(DATA TO USE begins)
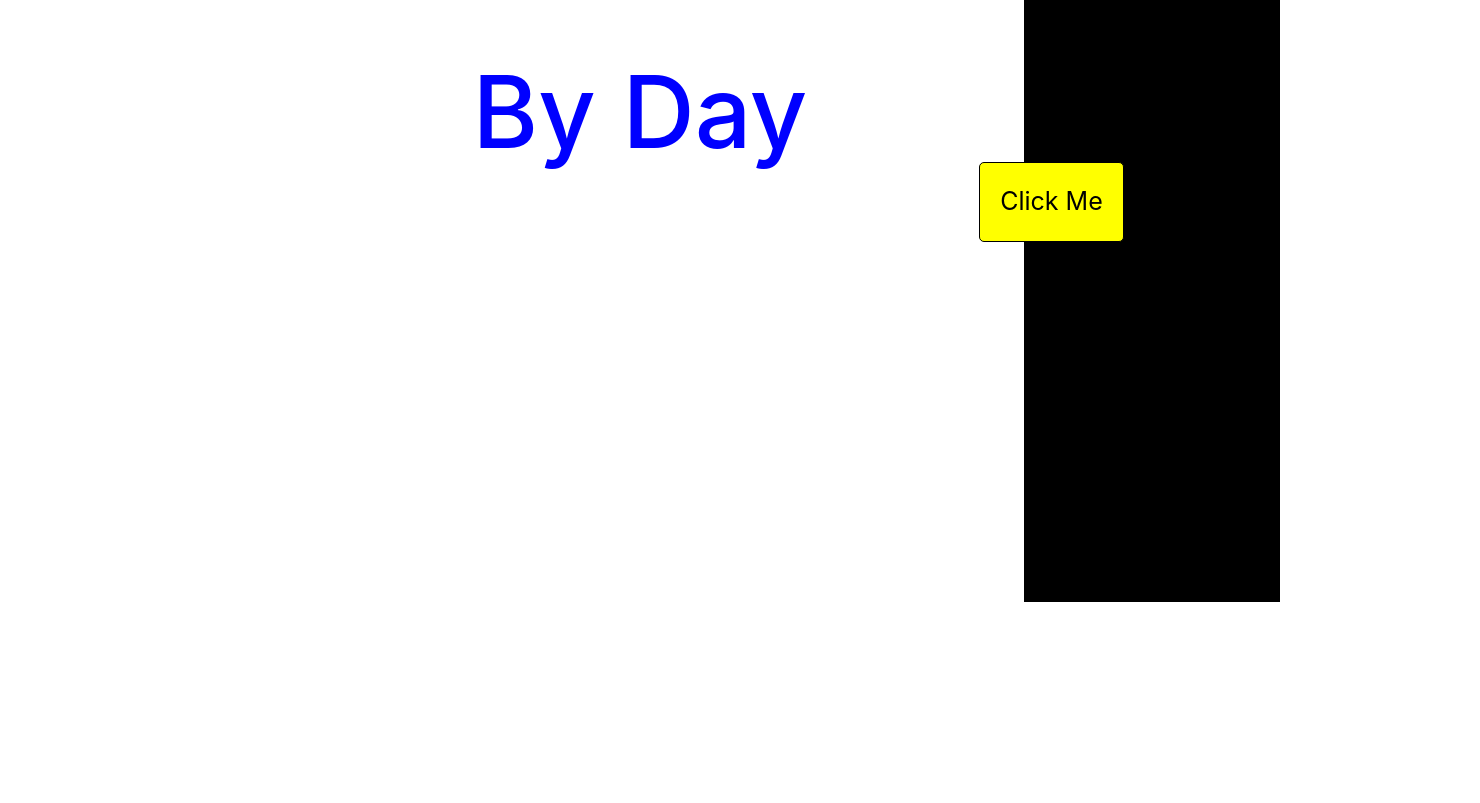
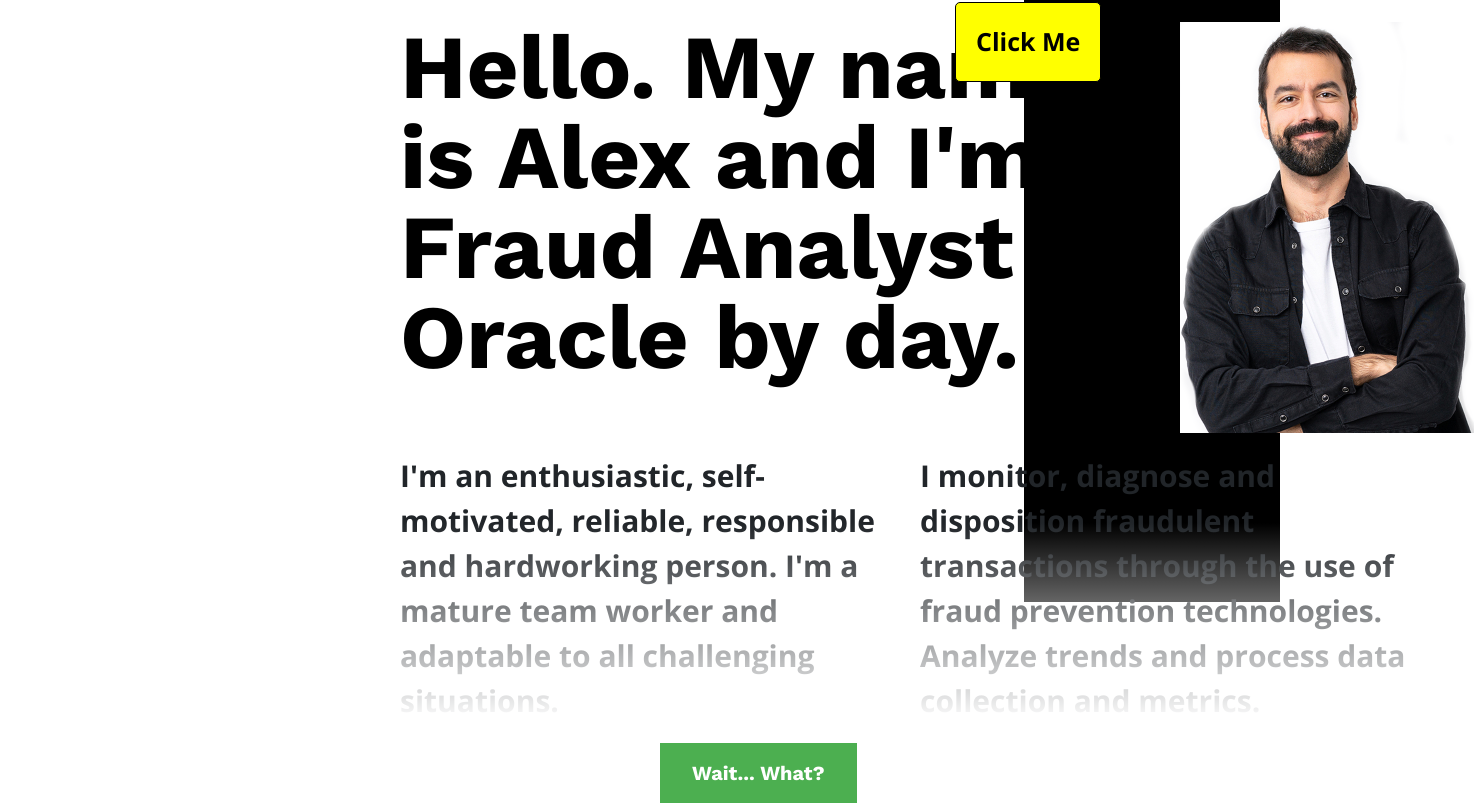
Before and after one commit to AndroidMinsky/react-framer-motion, a React (Create React App) app: page / in a window 1280 px wide. Shown: the part 198-1001 px from the top of the page, 1480 px wide, since content can reach past the window. Before the commit the page ends 800 px from the top, so only its background shows below. Built offline with nearby package versions, Linux system fonts and the light colour scheme.

Commit message:
Restructuring + button

```diff
--- a/public/index.html
+++ b/public/index.html
@@ -35,6 +35,7 @@
   <body>
     <noscript>You need to enable JavaScript to run this app.</noscript>
     <div id="root"></div>
+    <div id="portal"></div>
     <!--
       This HTML file is a template.
       If you open it directly in the browser, you will see an empty page.
--- a/src/App.js
+++ b/src/App.js
@@ -1,6 +1,9 @@
 import styled from "styled-components";
 import { useState } from "react";
-import { motion, AnimatePresence } from "framer-motion";
+import { motion } from "framer-motion";
+import ToggleButton from "./ToggleButton";
+import LightTheme from "./LightTheme";
+import DarkTheme from "./DarkTheme";
 
 function App() {
   const [dark, setDark] = useState(false);
@@ -13,95 +16,36 @@ function App() {
 
   return (
     <>
-      <Light
+      <WhiteSection
         animate={{ x: width }}
         transition={{
           type: "tween",
           duration: 1,
-          ease: [0.9, 0.15, 0.15, 0.9],
+          ease: [1, 0.1, 0.1, 1],
         }}
       >
-        <Button
-          onClick={() => themeToggle()}
-          animate={{ scale: [1, 1.1, 1] }}
-          transition={{ repeat: Infinity, duration: 1, repeatDelay: 2 }}
-        >
-          Click Me
-        </Button>
-      </Light>
+        <ToggleButton click={themeToggle} width={width} />
+      </WhiteSection>
 
-      <Dark>
-        <AnimatePresence initial={false} exitBeforeEnter>
-          {!dark && (
-            <TitleLight
-              key="1"
-              animate={{ opacity: 1 }}
-              transition={{
-                delay: 0.2,
-              }}
-              exit={{ opacity: 0 }}
-            >
-              By Day
-            </TitleLight>
-          )}
-
-          {dark && (
-            <TitleDark
-              key="2"
-              animate={{ opacity: 1 }}
-              transition={{
-                delay: 0.2,
-              }}
-              exit={{ opacity: 0 }}
-            >
-              By Night
-            </TitleDark>
-          )}
-        </AnimatePresence>
-      </Dark>
+      <MainSection>
+        {!dark && <LightTheme />}
+        {dark && <DarkTheme />}
+      </MainSection>
     </>
   );
 }
 
 export default App;
 
-const Dark = styled.div`
+const WhiteSection = styled(motion.div)`
+  height: 100vh;
+  width: 80vw;
+  background: white;
+  position absolute;
+`;
+
+const MainSection = styled.div`
   height: 100vh;
   width: 100vw;
   background: black;
-  text-align: center;
 `;
-
-const Light = styled(motion.div)`
-  height: 100vh;
-  background: white;
-  width: 80vw;
-  position absolute;
-  top: 0;
-`;
-
-const TitleLight = styled(motion.h1)`
-  color: blue;
-  font-size: 10rem;
-  padding-top: 25rem;
-  position: relative;
-`;
-
-const TitleDark = styled(motion.h1)`
-  color: yellow;
-  font-size: 10rem;
-  padding-top: 25rem;
-  position: relative;
-`;
-
-const Button = styled(motion.button)`
-  font-size: 2.5rem;
-  position: relative;
-  top: 45vh;
-  left: 76.5vw;
-  border: 1px solid;
-  border-radius: 5px;
-  padding: 2rem 2rem;
-  background: yellow;
-  z-index: 1000;
-`;
--- /dev/null
+++ b/src/DarkTheme.js
@@ -0,0 +1,49 @@
+import React from "react";
+import styled from "styled-components";
+import heroDark from "./assets/me-dark.png";
+import { motion } from "framer-motion";
+
+export default function DarkTheme() {
+  return (
+    <Container>
+      <TitleDark
+        key="2"
+        animate={{ opacity: 1 }}
+        transition={{
+          delay: 0.27,
+        }}
+        exit={{ opacity: 0 }}
+      >
+        Hello. My name is Alex and I'm a Web Developer by night.
+      </TitleDark>
+      <Img src={heroDark} />
+    </Container>
+  );
+}
+
+const Img = styled.img`
+  grid-area: photo;
+  padding-top: 22rem;
+  position: relative;
+`;
+
+const TitleDark = styled(motion.h1)`
+  grid-area: title;
+  color: white;
+  font-size: 9rem;
+  padding-top: 22rem;
+  position: relative;
+`;
+
+const Container = styled.div`
+  display: grid;
+  column-gap: 3rem;
+  row-gap: 2rem;
+  grid-template-columns: 23rem 23rem 23rem 23rem;
+  grid-template-rows: auto;
+  grid-template-areas:
+    "title title title photo"
+    "section section sectionTwo sectionTwo";
+  margin: 0 60rem 0 40rem;
+  text-align: start;
+`;
--- /dev/null
+++ b/src/LightTheme.js
@@ -0,0 +1,118 @@
+import React from "react";
+import { motion, AnimatePresence } from "framer-motion";
+import styled from "styled-components";
+import hero from "./assets/me-light.png";
+
+export default function LightTheme() {
+  return (
+    <AnimatePresence initial={false} exitBeforeEnter>
+      <MainContainer>
+        <Title
+          animate={{ opacity: 1 }}
+          transition={{
+            delay: 0.27,
+          }}
+          exit={{ opacity: 0 }}
+        >
+          Hello. My name is Alex and I'm a Fraud Analyst at Oracle by day.
+        </Title>
+        <Img src={hero}></Img>
+        <AboutContainer>
+          <AboutSection>
+            I'm an enthusiastic, self-motivated, reliable, responsible and
+            hardworking person. I'm a mature team worker and adaptable to all
+            challenging situations.
+          </AboutSection>
+          <Fade />
+        </AboutContainer>
+        <DutiesContainer>
+          <DutiesSection>
+            I monitor, diagnose and disposition fraudulent transactions through
+            the use of fraud prevention technologies. Analyze trends and process
+            data collection and metrics.
+          </DutiesSection>
+          <Fade />
+        </DutiesContainer>
+        <ButtonSection>
+          <Button>Wait... What?</Button>
+        </ButtonSection>
+      </MainContainer>
+    </AnimatePresence>
+  );
+}
+
+const MainContainer = styled.div`
+  display: grid;
+  column-gap: 3rem;
+  row-gap: 2rem;
+  grid-template-columns: 23rem 23rem 23rem 23rem;
+  grid-template-rows: auto;
+  grid-template-areas:
+    "title title title photo"
+    "section section sectionTwo sectionTwo"
+    ". button button .";
+  margin: 0 60rem 0 40rem;
+  padding-top: 22rem;
+  text-align: start;
+`;
+
+const Title = styled(motion.h1)`
+  grid-area: title;
+  color: black;
+  font-size: 9rem;
+  position: relative;
+  line-height: 1em;
+`;
+
+const Img = styled.img`
+  grid-area: photo;
+  position: relative;
+`;
+
+const AboutContainer = styled.div`
+  grid-area: section;
+  position: relative;
+`;
+
+const AboutSection = styled.p`
+  position: relative;
+  font-size: 3rem;
+`;
+
+const DutiesContainer = styled.div`
+  grid-area: sectionTwo;
+  position: relative;
+`;
+
+const DutiesSection = styled.p`
+  grid-area: sectionTwo;
+  position: relative;
+  font-size: 3rem;
+`;
+
+const Fade = styled.p`
+  position: absolute;
+  bottom: 0;
+  left: 0;
+  width: 100%;
+  text-align: center;
+  margin: 0;
+  padding: 10rem 0;
+  background-image: linear-gradient(to bottom, transparent, white);
+`;
+
+const ButtonSection = styled.div`
+  grid-area: button;
+`;
+const Button = styled.div`
+  position: relative;
+  background-color: #4caf50;
+  border: none;
+  color: white;
+  padding: 15px 32px;
+  text-align: center;
+  text-decoration: none;
+  display: inline-block;
+  font-size: 2rem;
+  z-index: 1000;
+`;
--- /dev/null
+++ b/src/ToggleButton.js
@@ -0,0 +1,31 @@
+import ReactDOM from "react-dom";
+import styled from "styled-components";
+import { motion } from "framer-motion";
+
+export default function ToggleButton({ click, width }) {
+  return ReactDOM.createPortal(
+    <Button
+      onClick={click}
+      animate={{ x: width }}
+      transition={{
+        type: "tween",
+        duration: 1,
+        ease: [1, 0.1, 0.1, 1],
+      }}
+    >
+      Click Me
+    </Button>,
+    document.getElementById("portal")
+  );
+}
+
+const Button = styled(motion.button)`
+  font-size: 2.5rem;
+  position: absolute;
+  top: 25vh;
+  left: calc(80vw - 69px);
+  border: 1px solid;
+  border-radius: 5px;
+  padding: 2rem 2rem;
+  background: yellow;
+`;
--- a/src/index.css
+++ b/src/index.css
@@ -1,3 +1,6 @@
+@import url("https://fonts.googleapis.com/css2?family=Work+Sans:wght@700&display=swap");
+@import url("https://fonts.googleapis.com/css2?family=Open+Sans:wght@700&display=swap");
+
 html,
 body,
 div,
@@ -85,6 +88,12 @@ video {
   font-size: 62.5%;
   vertical-align: baseline;
   box-sizing: border-box;
+  font-family: "Work Sans", sans-serif;
+}
+
+p,
+button {
+  font-family: "Open Sans", sans-serif;
 }
 
 *,
```
Also changed, not shown: src/assets/me-dark.png (added), src/assets/me-light.png (added).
(DATA TO USE ends)
> _TO DO_
Whenever the string "transition" shows up in a line of the records, copy that line.

> _RESPONSE TO THIS EXERCISE_
         transition={{
-          transition={{ repeat: Infinity, duration: 1, repeatDelay: 2 }}
-              transition={{
-              transition={{
+        transition={{
+          transition={{
+      transition={{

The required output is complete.